The figures speak for themselves: When 32 top teams from six continents meet in Germany from 9th June to 9th July 2006 for the Football World Cup, it will be a media event of a very special kind. According to FIFA, a total of about 14,000 journalists and media representatives are expected to attend, including some 4500 print journalists. The final match of the 2002 World Cup in Japan was seen by 1.1 billion viewers, and the audience for this year’s event is predicted to be considerably larger. It is estimated that worldwide a total of about 40 billion viewers will watch the games with Mark Schwarzer, Lucas Neill, Tim Cahill, Harry Kewell and their international colleagues. The national organisation committee in Germany and FIFA are investing a budget of more than EUR 1 billion to organise the event. Some three million tickets have been issued for the 64 matches, though ten times as many could have been sold.
The battle among the media and the advertisers to catch the attention of the target audience is in full swing already, and that is just the start! There is one match that our newspaper publishing houses will be unable to win: TV has the monopoly on topicality and the experience of live reporting. Only TV brings the emotions in real time into the living room, bars and pubs, as well as to the public locations where worldwide thousands of viewers will watch the matches on big screens . In addition, the organisers have imposed many restrictions and proprietary rights that make life more difficult for publishers and that must be duly observed (For further information, see www.fifadigitalarchive.com).

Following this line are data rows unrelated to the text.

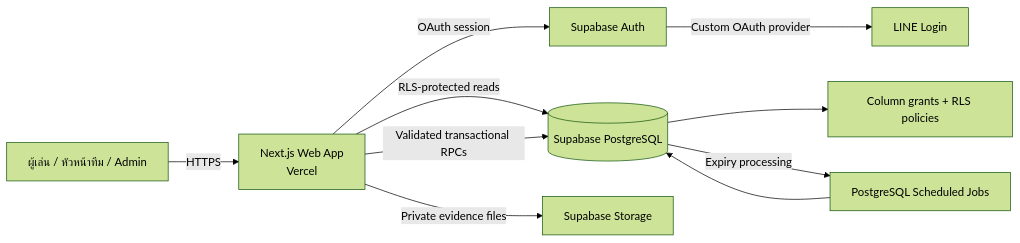
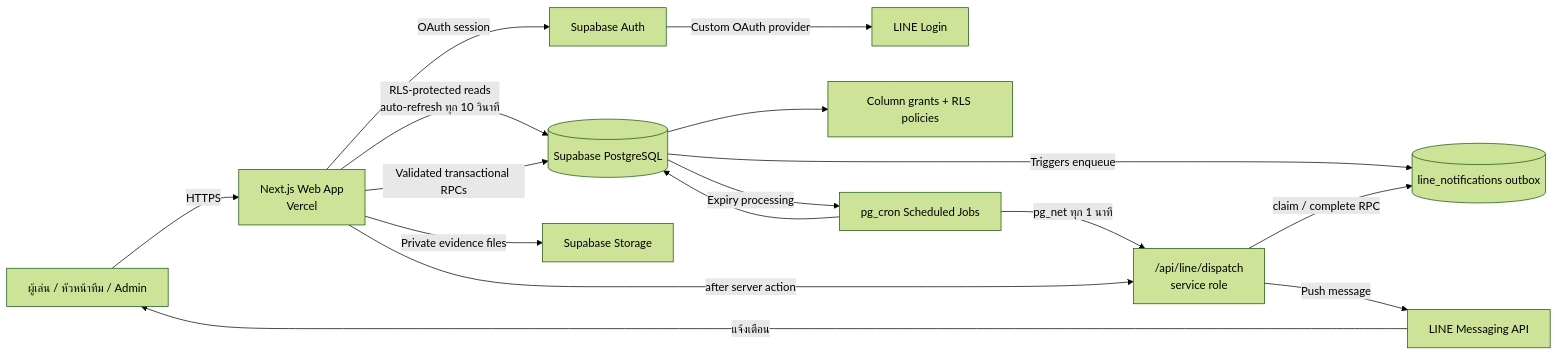
Before and after one commit to Nokpednam/MeQ-web-app: the diagram in docs/diagrams/system-architecture.mmd, drawn with Mermaid (forest theme). The commit also changed 20 other files, not shown here.

First line of the commit message:
docs: update diagrams for LINE notifications, maintenance history, and onboarding

```diff
--- a/docs/diagrams/system-architecture.mmd
+++ b/docs/diagrams/system-architecture.mmd
@@ -1,10 +1,16 @@
 flowchart LR
   U[ผู้เล่น / หัวหน้าทีม / Admin] -->|HTTPS| W[Next.js Web App\nVercel]
   W -->|OAuth session| A[Supabase Auth]
   A -->|Custom OAuth provider| L[LINE Login]
-  W -->|RLS-protected reads| S[(Supabase PostgreSQL)]
+  W -->|RLS-protected reads\nauto-refresh ทุก 10 วินาที| S[(Supabase PostgreSQL)]
   W -->|Validated transactional RPCs| S
   W -->|Private evidence files| ST[Supabase Storage]
   S --> P[Column grants + RLS policies]
-  S -->|Expiry processing| C[PostgreSQL Scheduled Jobs]
+  S -->|Expiry processing| C[pg_cron Scheduled Jobs]
   C --> S
+  S -->|Triggers enqueue| O[(line_notifications outbox)]
+  C -->|pg_net ทุก 1 นาที| D["/api/line/dispatch<br/>service role"]
+  W -->|after server action| D
+  D -->|claim / complete RPC| O
+  D -->|Push message| M[LINE Messaging API]
+  M -->|แจ้งเตือน| U
```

But one thing is clear: no newspaper can afford to ignore the Football World Cup. No other sport gives rise to so much interest and enthusiasm worldwide –among both men and women equally. So how should newspaper publishers act in order to secure their share of attention and especially advertising revenues? How can they position themselves to steal some of the balls from the electronic media?

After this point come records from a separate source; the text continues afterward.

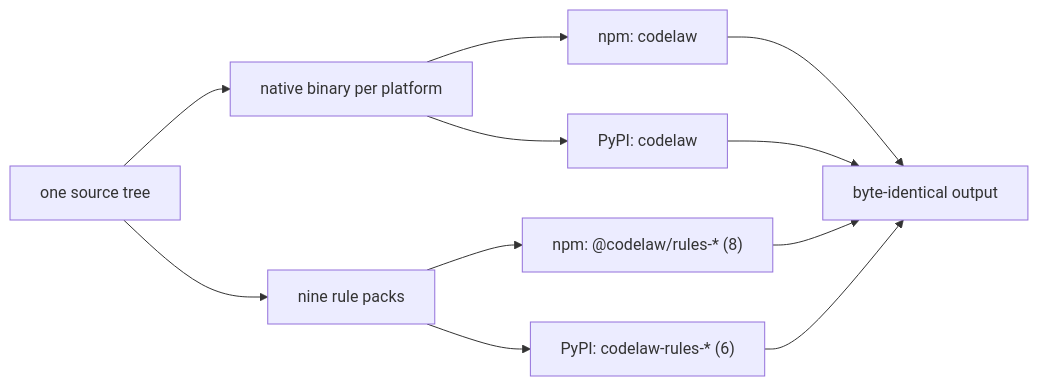
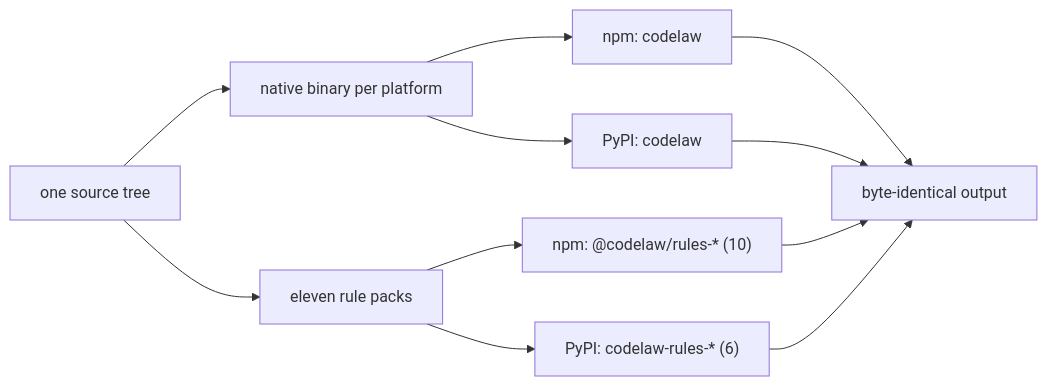
Before and after one commit to arpitarya/codelaw: the diagram in records/0008_LAW-6-python-and-node-packages.md, drawn with Mermaid. The commit also changed other lines of this file and 60 other files, not shown here.

First line of the commit message:
W-32: tanstack-query and redux-toolkit packs, npm only; W-24: CHANGELOG names W-18, W-19, W-24

````diff
--- a/records/0008_LAW-6-python-and-node-packages.md
+++ b/records/0008_LAW-6-python-and-node-packages.md
@@ -31,13 +31,13 @@
 ```mermaid
 flowchart LR
     B["one source tree"] --> X["native binary per platform"]
     X --> N["npm: codelaw"]
     X --> Y["PyPI: codelaw"]
-    B --> R["nine rule packs"]
-    R --> N2["npm: @codelaw/rules-* (8)"]
+    B --> R["eleven rule packs"]
+    R --> N2["npm: @codelaw/rules-* (10)"]
     R --> Y2["PyPI: codelaw-rules-* (6)"]
     N --> O["byte-identical output"]
     Y --> O
     N2 --> O
     Y2 --> O
 ```
````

Concentrate on strengths
The answer is really quite simple: newspaper publishing houses should concentrate on their strengths and core competencies. And these clearly lie in service, background reporting, commentaries, local aspects. Newspaper houses can field a very good team and offer their readers orientation in the flood of information. Included on the team of modern publishing houses are large numbers of media channels that, where used cleverly, bring the decisive added value for readers, subscribers and online users. They are also a platform for advertisers on which they can effectively communicate their brand messages to the target audiences. This is all the more important because, in the flood of advertising messages destined to deluge us all via the electronic media, it is more vital than ever before that the advertising businesses should present a clear profile. Depending on the size of the publishing houses concerned, printed newspapers and special supplements, books, special DVDs, online features, mobile prize games, podcasts, etc., can play the ball back and forth to one another. The Football World Cup will undoubtedly unleash high levels of creativity and innovation at publishing houses.
Ifra has set itself the objective to promote media convergence at newspapers both by research and practice-oriented projects. Ifra’s Newsplex philosophy aims to train journalists and publishing houses in the convergent use of multiple media platforms. It is against this background that we created the Ifra XMA Cross Media Awards 2006 in order to present and reward the most innovative and creative special projects of newspaper houses in connection with the Football World Cup 2006. It will be shown which projects were especially successful and what other newspaper houses can learn from them, for future sporting and cultural events. The submitted entries will be judged by a jury of international media experts, including leading newspaper designers, experts for new media, representatives of advertising and media agencies, a trade magazine for advertising and communication and others, will judge the submitted entries. The project is supported by manufacturers who, with their products, systems and services, provide the technical basis for the convergent projects of newspaper publishing houses, including dpa Deutsche Presse Agentur, Kodak, Protec and UPM. At this year’s IfraExpo in Amsterdam (9 -12 October 2006) the winning projects will be shown in a special presentation – naturally in the appropriate sports environment. Different sized newspaper houses from Germany, the United Kingdom, Hong Kong, Croatia, Malaysia, Austria, Switzerland, Singapore, Spain, Sri Lanka and the U.S.A. have already indicated their intention to register their special Football World Cup projects for the Ifra XMA. For information about the project, visit http://www.ifra.com/xma .
This explains how Australia can become world champion this year: even if the football team does not reach the finals on 9th July in Berlin, the Australian newspaper houses can register with Ifra for the Ifra XMA Cross Media Awards up to 31st July 2006. And in this way make Australia the 2006 World Champion!
Page first published: 03.05.2006